10x Genomics

Raw data were demultiplexed using bcl2fastq version 1.8.4. Quality filtering and adapter removal were performed using Trimmomatic version 0.36 with the following parameters: “TRAILING:13 LEADING:13 ILLUMINACLIP:adapters.fasta:2:30:10 SLIDINGWINDOW:4:20 MINLEN:15.” Quality-filtered data samples are demultiplexed using 10x Genomics–recommended workflow via Cell Ranger mkfastq. The data were then aligned and counted using cellranger count.

Bulk RNA-seq data processing

Raw reads generated from the Illumina HiSeq2500 sequencer were demultiplexed using bcl2fastq version 2.19.0. Quality filtering and adapter removal are performed using Trimmomatic-0.36 with the following parameters: “TRAILING:13 LEADING:13 ILLUMINACLIP:adapters.fasta:2:30:10 SLIDINGWINDOW:4:20 MINLEN:35.” Processed/cleaned reads were then mapped to the human reference sequence (GRCh38.7) with STAR-2.6.0c with the following parameters: “--twopassMode Basic --runMode alignReads --genomeDir ${GENOME} --readFilesIn ${SAMPLE} --outSAMtype BAM SortedByCoordinate --outSAMstrandField intronMotif --outFilterIntronMotifs RemoveNoncanonical.” The subread-1.6.1 package (featureCounts) was used to derive gene counts given the following parameters: “-s 2 -t exon -g gene_name.” Differential expression analysis and data normalization were performed using DESeq2-1.16.1 with an adjusted P value threshold of 0.05 within an R-3.4.1 environment.

Expression analysis

All analyses were performed using R/Bioconductor.

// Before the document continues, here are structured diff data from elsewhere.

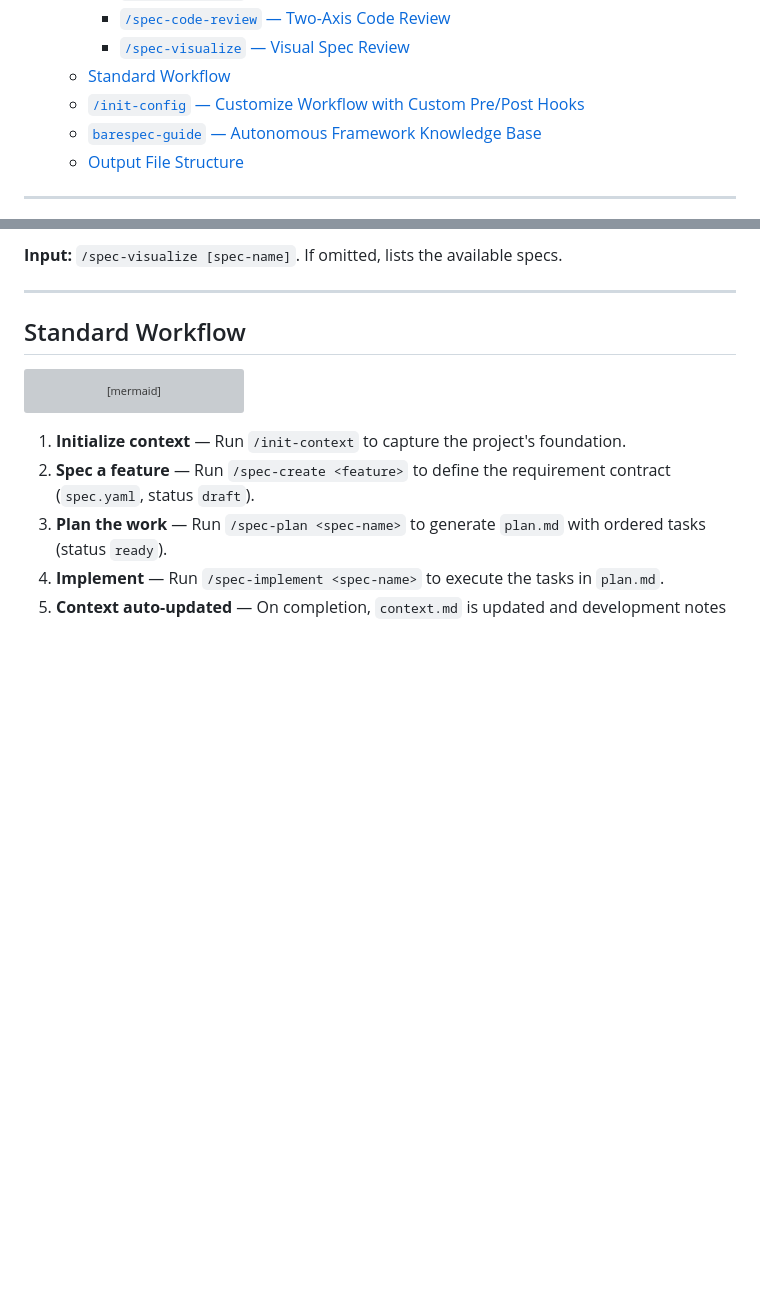
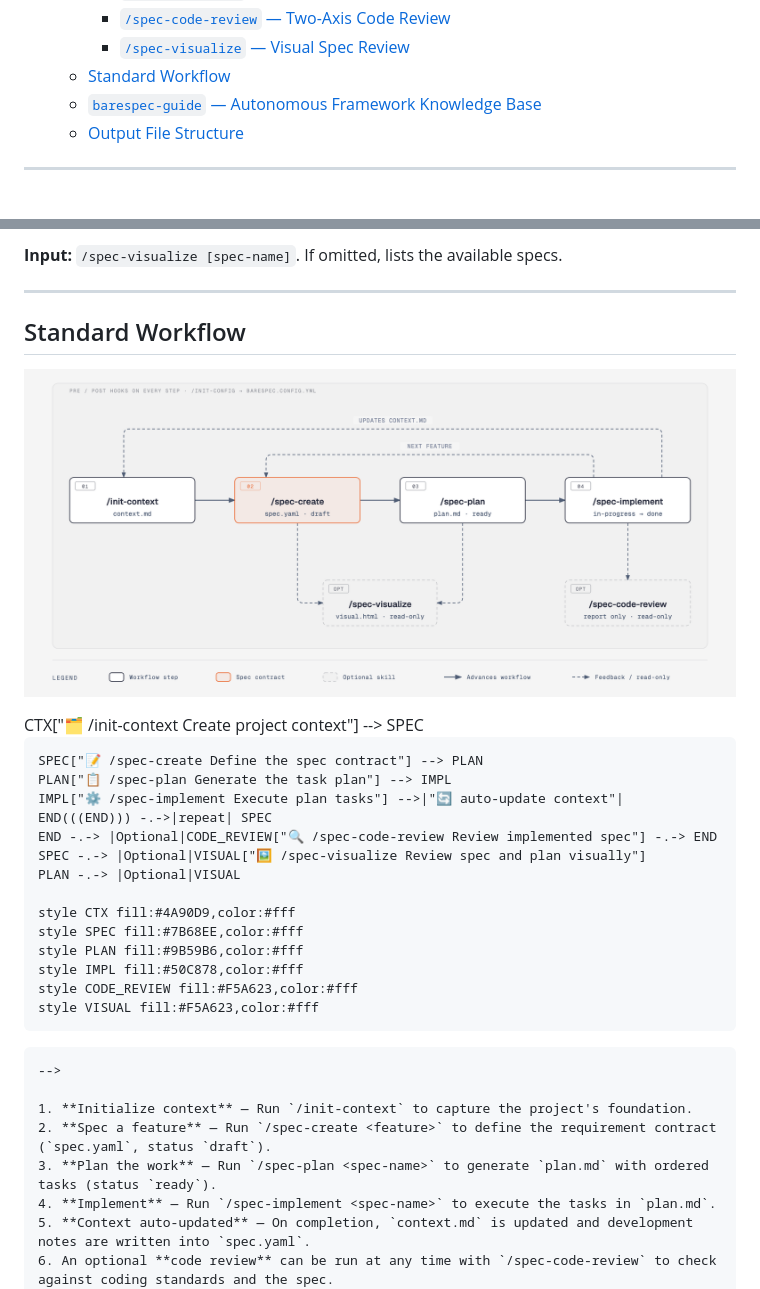
Before and after one commit to AlessioScarfone/barespec, a Markdown page: README.md, 2 parts joined by grey strips. Rendered like a GitHub page; pictures changed too: docs/workflow.png (added); blank space fills up the shorter version; grey boxes are pictures that could not be loaded.

Commit message:
docs: add workflow diagram and update README with workflow details

````diff
--- a/README.md
+++ b/README.md
@@ -16,7 +16,6 @@ A minimal spec-driven development framework for AI coding agents.
     - [`/spec-code-review` — Two-Axis Code Review](#spec-code-review--two-axis-code-review)
     - [`/spec-visualize` — Visual Spec Review](#spec-visualize--visual-spec-review)
   - [Standard Workflow](#standard-workflow)
-  - [`/init-config` — Customize Workflow with Custom Pre/Post Hooks](#init-config--customize-workflow-with-custom-prepost-hooks)
   - [`barespec-guide` — Autonomous Framework Knowledge Base](#barespec-guide--autonomous-framework-knowledge-base)
   - [Output File Structure](#output-file-structure)
 
@@ -211,6 +210,9 @@ A spec without a plan still renders, with a "No plan yet" banner. Every run over
 
 ## Standard Workflow
 
+![BareSpec workflow](docs/workflow.png)
+
+<!--
 ```mermaid
 flowchart TD
     START((START)) --> CTX["🗂️ /init-context Create project context"] --> SPEC
@@ -229,6 +231,7 @@ flowchart TD
     style CODE_REVIEW fill:#F5A623,color:#fff
     style VISUAL fill:#F5A623,color:#fff
 ```
+-->
 
 1. **Initialize context** — Run `/init-context` to capture the project's foundation.
 2. **Spec a feature** — Run `/spec-create <feature>` to define the requirement contract (`spec.yaml`, status `draft`).
````
Also changed, not shown: 1 other file.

The package SingleCellExperiment was used to load and represent the scRNA-seq data and the bulk RNA-seq data. Computation of quality metrics was performed using the scater package. The hard thresholds of 3 reads per gene was used to call a gene detected, and 500 detected genes were required per cell to accept a cell. Additionally, at least 20,000 reads on protein-coding genes were required per cell. For computation of GC content, genes were stratified according to their GC content and defined as low-GC (genes with a GC content below 0.4) and high-GC (genes with a GC content above 0.6). For reference, the genes with a GC content in the range of 0.5–0.55 were used. The fraction of detected genes in the low-GC group was then computed and compared to the fraction of detected genes in the reference group. The GC bias plots show the log-ratio of the 2 fractions per cell. For the length bias, the same strategy was applied by using the thresholds <800 nt for short genes, >2500 nt for long genes, and 1200–1800 nt for the reference gene sets.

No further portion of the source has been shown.